James Green

Well, we expect it will be a mix. We are hearing from our partner that there is a lot of excitement outside the U.S. because of the fact there is a lot of airports that need technology like this, but really don’t need a very high-end top of the line, which includes baggage handling connections and such. So, I would say we would expect the mix roughly 50-50 though it may actually start to be a little more outside.

Dave Levenson - Stifel Nicolaus

And that’s a big difference from what you’re doing today with the EXACT, right?

James Green

I think with the EXACT, it’s certainly a mix of U.S. and outside U.S. and I don’t know the exact splits, we have to get that from our partner L-3, it’s certainly a combination of both.

Dave Levenson - Stifel Nicolaus

Okay, on ELb it seems like you still don’t have a competitor with anything nearly as far a long; do you expect those deployments will be for new installations or those are going to be replacements for existing systems?

James Green

It’s a new system; it’s a bigger faster system, so we would expect to see more of it applied to new construction airports that are maybe adding a wing or where they’ve got room to put in new systems, but of course we’d expect if they can afford to make the changes to the structure to include this in the system then certainly the way it goes is the security groups.

The leaders in each of these airports they are all going to want the latest and greatest, but some will be able to and some won’t be able to, but in general we expect it mainly targeted to new growth areas and new growing airports.

Dave Levenson - Stifel Nicolaus

And I had two questions for John Millerick; could you give us the depreciation, amortization number in the fourth quarter, please, and I don’t know if I missed it, but I’m also looking for the backlog number?

John Millerick

I want to say we closed out the year with $138 million in backlog and I think on the depreciation, let me just pull the number here. Yes, it’s $5.6 million

Operator

Your next question come Dalton Chandler with Needham & Company

Dalton Chandler - Needham & Company

Between the restructuring charge and the Copley write down, there was about $7.2 million; could you tell us what piece of that was actually cash?

James Green

Well from the 3.2 related to Copley, it was basically a part of what we had capitalize in connection with the purchase and then written down in the fourth quarter and so essentially it becomes a non-cash item and in terms of the restructuring its all cash.

Dalton Chandler - Needham & Company

And then you’ve talked about potentially modifying the COBRA to make it I guess more affordable; is that a response to specific customer requests or push back on the pricing or is that something that you already had in the works?

James Green

Well, we had thought even going back ways that if we wanted to penetrate widely the carry on market, our markets outside of aviation, that there was heavy price sensitivity to that kind of product. So, we were talking with the TSA about their interest in getting the COBRA or getting a cost reduced version into checkpoints.

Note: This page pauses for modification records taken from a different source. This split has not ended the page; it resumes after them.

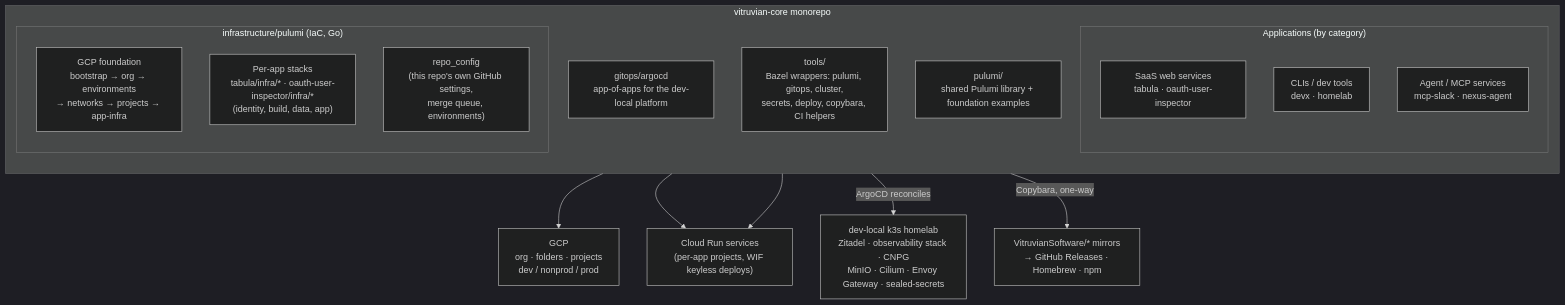
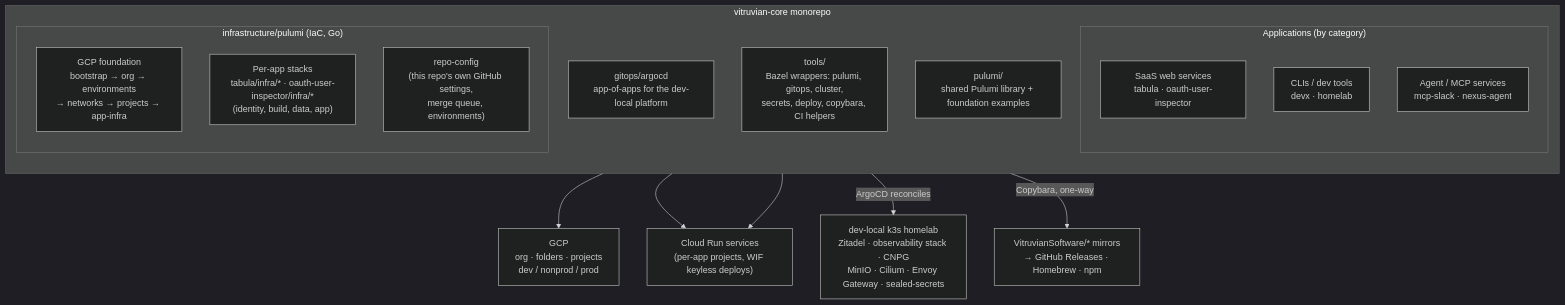
Before and after one commit to VitruvianSoftware/vitruvian-core: the first of 3 diagrams in docs/concepts/monorepo-architecture.md, drawn with Mermaid (dark theme). The commit also changed other lines of this file and 301 other files, not shown here.

````diff
--- a/docs/concepts/monorepo-architecture.md
+++ b/docs/concepts/monorepo-architecture.md
@@ -11,25 +11,25 @@
 ```mermaid
 flowchart TB
     subgraph mono["vitruvian-core monorepo"]
         direction TB
         subgraph appsg["Applications (by category)"]
             saas["SaaS web services<br/>tabula · oauth-user-inspector"]
             clis["CLIs / dev tools<br/>devx · homelab"]
             agents["Agent / MCP services<br/>mcp-slack · nexus-agent"]
         end
         subgraph infra["infrastructure/pulumi (IaC, Go)"]
             found["GCP foundation<br/>bootstrap → org → environments<br/>→ networks → projects → app-infra"]
             appstacks["Per-app stacks<br/>tabula/infra/* · oauth-user-inspector/infra/*<br/>(identity, build, data, app)"]
-            repocfg["repo_config<br/>(this repo's own GitHub settings,<br/>merge queue, environments)"]
+            repocfg["repo-config<br/>(this repo's own GitHub settings,<br/>merge queue, environments)"]
         end
         gitopsdir["gitops/argocd<br/>app-of-apps for the dev-local platform"]
         toolsdir["tools/<br/>Bazel wrappers: pulumi, gitops, cluster,<br/>secrets, deploy, copybara, CI helpers"]
         pulib["pulumi/<br/>shared Pulumi library + foundation examples"]
     end
 
     found --> gcp["GCP<br/>org · folders · projects<br/>dev / nonprod / prod"]
     appstacks --> run["Cloud Run services<br/>(per-app projects, WIF keyless deploys)"]
     gitopsdir -->|ArgoCD reconciles| lab["dev-local k3s homelab<br/>Zitadel · observability stack · CNPG<br/>MinIO · Cilium · Envoy Gateway · sealed-secrets"]
     saas --> run
     mono -->|Copybara, one-way| mirrors["VitruvianSoftware/* mirrors<br/>→ GitHub Releases · Homebrew · npm"]
 ```
````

They’re biggest concern was they’ve got budgets to live within and you take a COBRA, that’s dramatically more a higher price and inline X-ray unit. So, we’re looking with them at what the pricing sensitivity is and what would get us into that kind of business in the U.S. and also at what price we would see some expanded opportunity outside the U.S., but we’re really just at this point looking at what is the opportunity. We have a feel for what we can get it to, but what we’re investigating is the market opportunity at these various pricing segments for a product like that.

Dalton Chandler - Needham & Company

Okay that the 10 COBRAS that you’re expecting to ship, you’re anticipating those will go into airports or…?

James Green

Yes, they’re already planned with the TSA to go into a special carry on lines at various airports, various classes and types and sizes of airports, because the TSA certainly wants to understand how this fits and with this new knowledge, what they’ll be able to do to better optimize throughput for carry-on.

Dalton Chandler - Needham & Company

And then on the Digital Radiography, first of all congratulations on getting to that to breakeven; should we expect going forward that the trend in improvement will continue and we’ll start to see profitability there?

James Green

Well where we see going forward is as our customers get clearance to sell in the United States, that’s going to drive the demand side and the longer we make these products and the more we make of them, the more improvements we would always expect to see in terms of cost and the yields. So, it’s kind of a normal type of curve that we would expect to see there based on growth in that business.

Operator

Your next question comes from Greg Hartley with Kalmar.

Greg Hartley - Kalmar

Can you comment on the amount of revenues in the CT business that are generated outside of the U.S. and presumably not subject to the DRA challenges?

James Green

We would be taking a bit of a guess, because if you look at our customers, we have to look at the splits in their businesses as of what’s U.S. and what’s outside the U.S. I think it’s fair to assume that it’s probably somewhere close to 50/50, but I’ll tell you upfront I’m guessing, it could off, it could be as far off as 60/40 because it just depends on where their channels are selling.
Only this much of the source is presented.